#### Try it
The entries below are to be repeated exactly as they stand.

[Data provided Boundary: Start]

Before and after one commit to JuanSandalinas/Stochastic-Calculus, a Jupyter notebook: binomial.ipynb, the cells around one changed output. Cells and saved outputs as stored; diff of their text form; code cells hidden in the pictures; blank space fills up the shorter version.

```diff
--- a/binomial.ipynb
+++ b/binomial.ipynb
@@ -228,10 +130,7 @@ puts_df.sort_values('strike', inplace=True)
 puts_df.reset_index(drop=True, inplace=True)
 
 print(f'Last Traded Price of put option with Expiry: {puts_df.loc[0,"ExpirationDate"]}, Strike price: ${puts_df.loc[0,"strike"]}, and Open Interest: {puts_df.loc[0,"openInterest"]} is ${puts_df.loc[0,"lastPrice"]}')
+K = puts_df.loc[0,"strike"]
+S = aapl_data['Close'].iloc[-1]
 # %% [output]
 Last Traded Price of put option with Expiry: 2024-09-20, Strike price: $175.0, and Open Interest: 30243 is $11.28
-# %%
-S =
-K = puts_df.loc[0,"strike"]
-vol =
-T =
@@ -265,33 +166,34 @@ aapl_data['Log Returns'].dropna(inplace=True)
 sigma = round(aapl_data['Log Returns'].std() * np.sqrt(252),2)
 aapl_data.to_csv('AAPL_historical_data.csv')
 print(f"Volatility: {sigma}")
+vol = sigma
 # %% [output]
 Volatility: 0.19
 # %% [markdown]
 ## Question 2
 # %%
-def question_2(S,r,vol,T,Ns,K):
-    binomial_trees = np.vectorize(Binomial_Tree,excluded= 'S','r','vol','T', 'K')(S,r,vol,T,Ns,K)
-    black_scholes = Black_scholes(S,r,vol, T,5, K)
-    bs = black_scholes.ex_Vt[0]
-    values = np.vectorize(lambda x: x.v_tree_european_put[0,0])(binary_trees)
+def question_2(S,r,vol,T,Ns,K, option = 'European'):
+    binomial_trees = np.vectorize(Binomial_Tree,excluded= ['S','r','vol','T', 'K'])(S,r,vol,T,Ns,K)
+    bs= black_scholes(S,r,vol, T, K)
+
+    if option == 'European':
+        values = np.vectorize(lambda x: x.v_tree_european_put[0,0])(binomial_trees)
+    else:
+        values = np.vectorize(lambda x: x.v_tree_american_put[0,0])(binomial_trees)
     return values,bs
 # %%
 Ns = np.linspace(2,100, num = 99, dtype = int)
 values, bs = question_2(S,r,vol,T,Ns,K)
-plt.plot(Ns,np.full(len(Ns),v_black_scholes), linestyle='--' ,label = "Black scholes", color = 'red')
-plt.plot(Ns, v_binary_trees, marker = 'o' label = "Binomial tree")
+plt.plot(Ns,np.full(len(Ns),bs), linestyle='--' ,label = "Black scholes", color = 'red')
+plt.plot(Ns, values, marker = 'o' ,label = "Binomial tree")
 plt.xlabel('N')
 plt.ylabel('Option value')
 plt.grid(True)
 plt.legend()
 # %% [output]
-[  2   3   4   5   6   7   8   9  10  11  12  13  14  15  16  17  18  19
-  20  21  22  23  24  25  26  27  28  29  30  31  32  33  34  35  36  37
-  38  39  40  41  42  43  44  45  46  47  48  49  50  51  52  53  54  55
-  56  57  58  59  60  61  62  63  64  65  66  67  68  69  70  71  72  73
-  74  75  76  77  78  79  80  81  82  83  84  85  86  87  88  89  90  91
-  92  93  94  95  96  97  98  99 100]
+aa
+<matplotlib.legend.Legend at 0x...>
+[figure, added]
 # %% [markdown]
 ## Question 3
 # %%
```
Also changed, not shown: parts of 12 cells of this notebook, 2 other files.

[Data provided Boundary: End]

#### Task result
Before and after one commit to JuanSandalinas/Stochastic-Calculus, a Jupyter notebook: binomial.ipynb, the cells around one changed output. Cells and saved outputs as stored; diff of their text form; code cells hidden in the pictures; blank space fills up the shorter version.

```diff
--- a/binomial.ipynb
+++ b/binomial.ipynb
@@ -228,10 +130,7 @@ puts_df.sort_values('strike', inplace=True)
 puts_df.reset_index(drop=True, inplace=True)
 
 print(f'Last Traded Price of put option with Expiry: {puts_df.loc[0,"ExpirationDate"]}, Strike price: ${puts_df.loc[0,"strike"]}, and Open Interest: {puts_df.loc[0,"openInterest"]} is ${puts_df.loc[0,"lastPrice"]}')
+K = puts_df.loc[0,"strike"]
+S = aapl_data['Close'].iloc[-1]
 # %% [output]
 Last Traded Price of put option with Expiry: 2024-09-20, Strike price: $175.0, and Open Interest: 30243 is $11.28
-# %%
-S =
-K = puts_df.loc[0,"strike"]
-vol =
-T =
@@ -265,33 +166,34 @@ aapl_data['Log Returns'].dropna(inplace=True)
 sigma = round(aapl_data['Log Returns'].std() * np.sqrt(252),2)
 aapl_data.to_csv('AAPL_historical_data.csv')
 print(f"Volatility: {sigma}")
+vol = sigma
 # %% [output]
 Volatility: 0.19
 # %% [markdown]
 ## Question 2
 # %%
-def question_2(S,r,vol,T,Ns,K):
-    binomial_trees = np.vectorize(Binomial_Tree,excluded= 'S','r','vol','T', 'K')(S,r,vol,T,Ns,K)
-    black_scholes = Black_scholes(S,r,vol, T,5, K)
-    bs = black_scholes.ex_Vt[0]
-    values = np.vectorize(lambda x: x.v_tree_european_put[0,0])(binary_trees)
+def question_2(S,r,vol,T,Ns,K, option = 'European'):
+    binomial_trees = np.vectorize(Binomial_Tree,excluded= ['S','r','vol','T', 'K'])(S,r,vol,T,Ns,K)
+    bs= black_scholes(S,r,vol, T, K)
+
+    if option == 'European':
+        values = np.vectorize(lambda x: x.v_tree_european_put[0,0])(binomial_trees)
+    else:
+        values = np.vectorize(lambda x: x.v_tree_american_put[0,0])(binomial_trees)
     return values,bs
 # %%
 Ns = np.linspace(2,100, num = 99, dtype = int)
 values, bs = question_2(S,r,vol,T,Ns,K)
-plt.plot(Ns,np.full(len(Ns),v_black_scholes), linestyle='--' ,label = "Black scholes", color = 'red')
-plt.plot(Ns, v_binary_trees, marker = 'o' label = "Binomial tree")
+plt.plot(Ns,np.full(len(Ns),bs), linestyle='--' ,label = "Black scholes", color = 'red')
+plt.plot(Ns, values, marker = 'o' ,label = "Binomial tree")
 plt.xlabel('N')
 plt.ylabel('Option value')
 plt.grid(True)
 plt.legend()
 # %% [output]
-[  2   3   4   5   6   7   8   9  10  11  12  13  14  15  16  17  18  19
-  20  21  22  23  24  25  26  27  28  29  30  31  32  33  34  35  36  37
-  38  39  40  41  42  43  44  45  46  47  48  49  50  51  52  53  54  55
-  56  57  58  59  60  61  62  63  64  65  66  67  68  69  70  71  72  73
-  74  75  76  77  78  79  80  81  82  83  84  85  86  87  88  89  90  91
-  92  93  94  95  96  97  98  99 100]
+aa
+<matplotlib.legend.Legend at 0x...>
+[figure, added]
 # %% [markdown]
 ## Question 3
 # %%
```
Also changed, not shown: parts of 12 cells of this notebook, 2 other files.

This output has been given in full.